── Materials provided ──

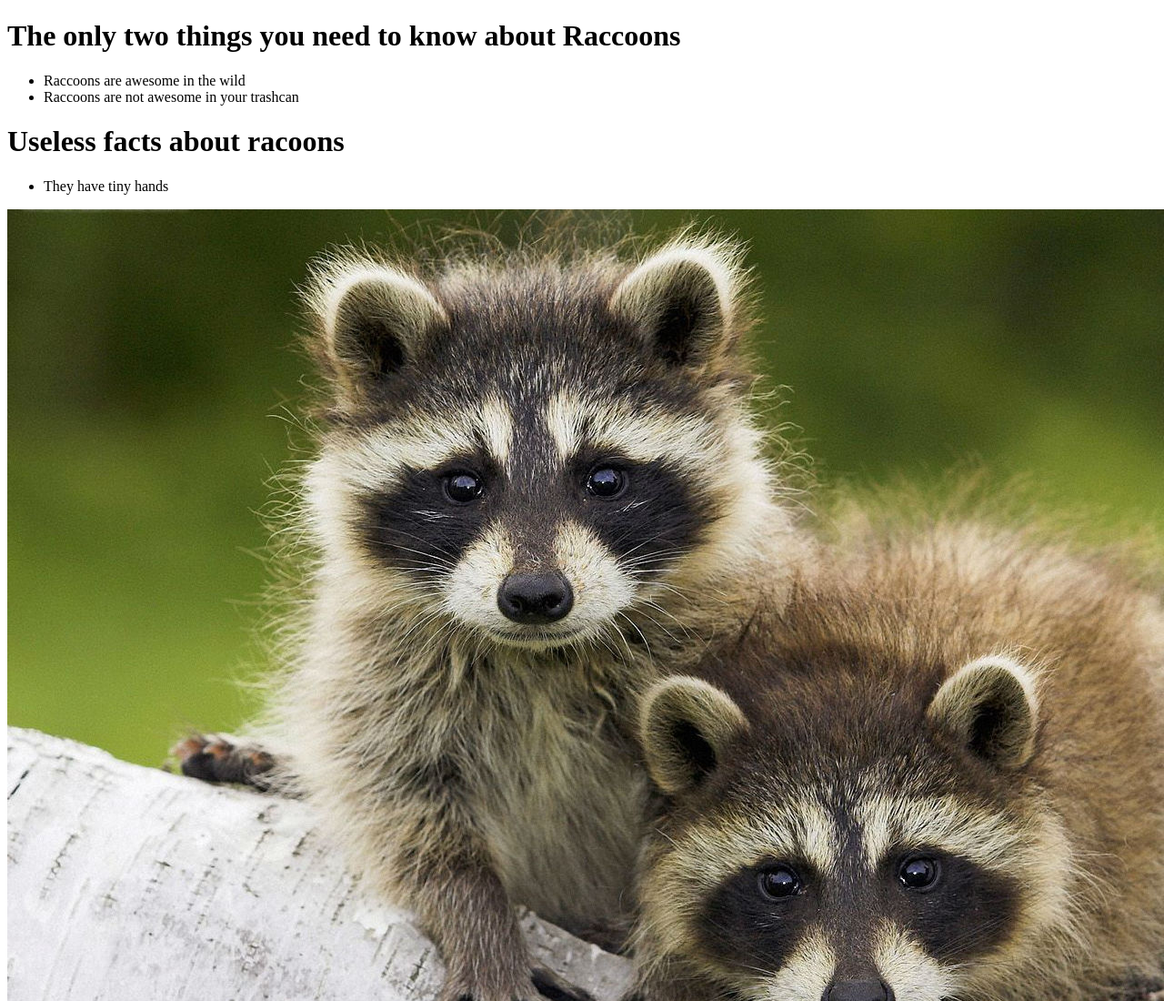
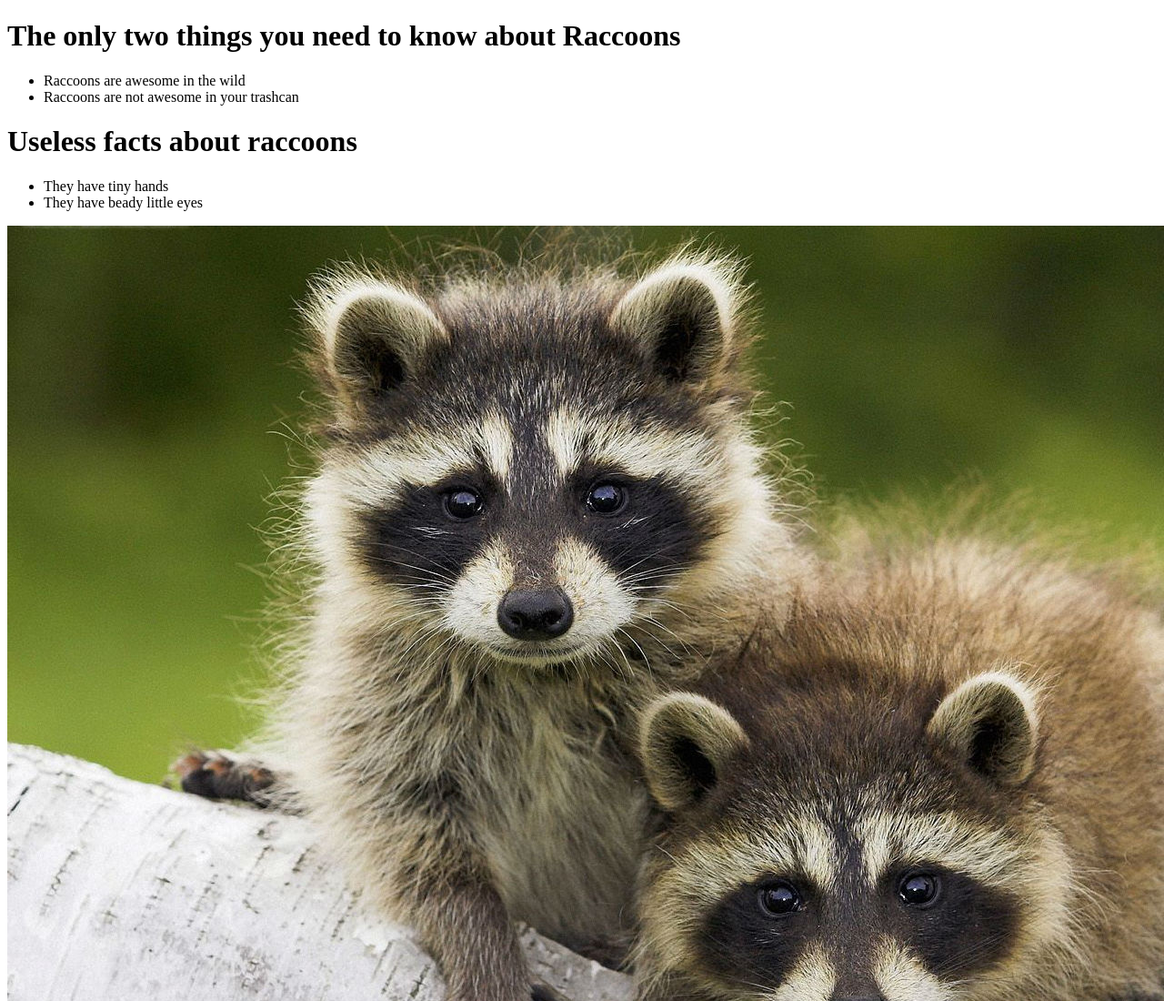
Before and after one commit to matthaxby/Raccoons, a plain HTML site: page index.html in a window 1280 px wide. Shown: the top 1100 px of the page at 91% size. Drawn offline with Linux system fonts and the light colour scheme.

Commit message:
They also have beady eyes. Corrected a typo

```diff
--- a/index.html
+++ b/index.html
@@ -10,9 +10,10 @@
   <li>Raccoons are awesome in the wild</li>
   <li>Raccoons are not awesome in your trashcan</li>
 </ul>
-<h1>Useless facts about racoons</h1>
+<h1>Useless facts about raccoons</h1>
 <ul>
   <li>They have tiny hands</li>
+  <li>They have beady little eyes</li>
 </ul>
 <img src="images/raccoon-facts-1.jpg" alt="Raccoon pic">
 <img src="images/url.jpg" alt="Bad Raccoon pic">
```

───

(Exercise requirements) Without including any images, output the data exactly as given.

(Task output)
Before and after one commit to matthaxby/Raccoons, a plain HTML site: page index.html in a window 1280 px wide. Shown: the top 1100 px of the page at 91% size. Drawn offline with Linux system fonts and the light colour scheme.

Commit message:
They also have beady eyes. Corrected a typo

```diff
--- a/index.html
+++ b/index.html
@@ -10,9 +10,10 @@
   <li>Raccoons are awesome in the wild</li>
   <li>Raccoons are not awesome in your trashcan</li>
 </ul>
-<h1>Useless facts about racoons</h1>
+<h1>Useless facts about raccoons</h1>
 <ul>
   <li>They have tiny hands</li>
+  <li>They have beady little eyes</li>
 </ul>
 <img src="images/raccoon-facts-1.jpg" alt="Raccoon pic">
 <img src="images/url.jpg" alt="Bad Raccoon pic">
```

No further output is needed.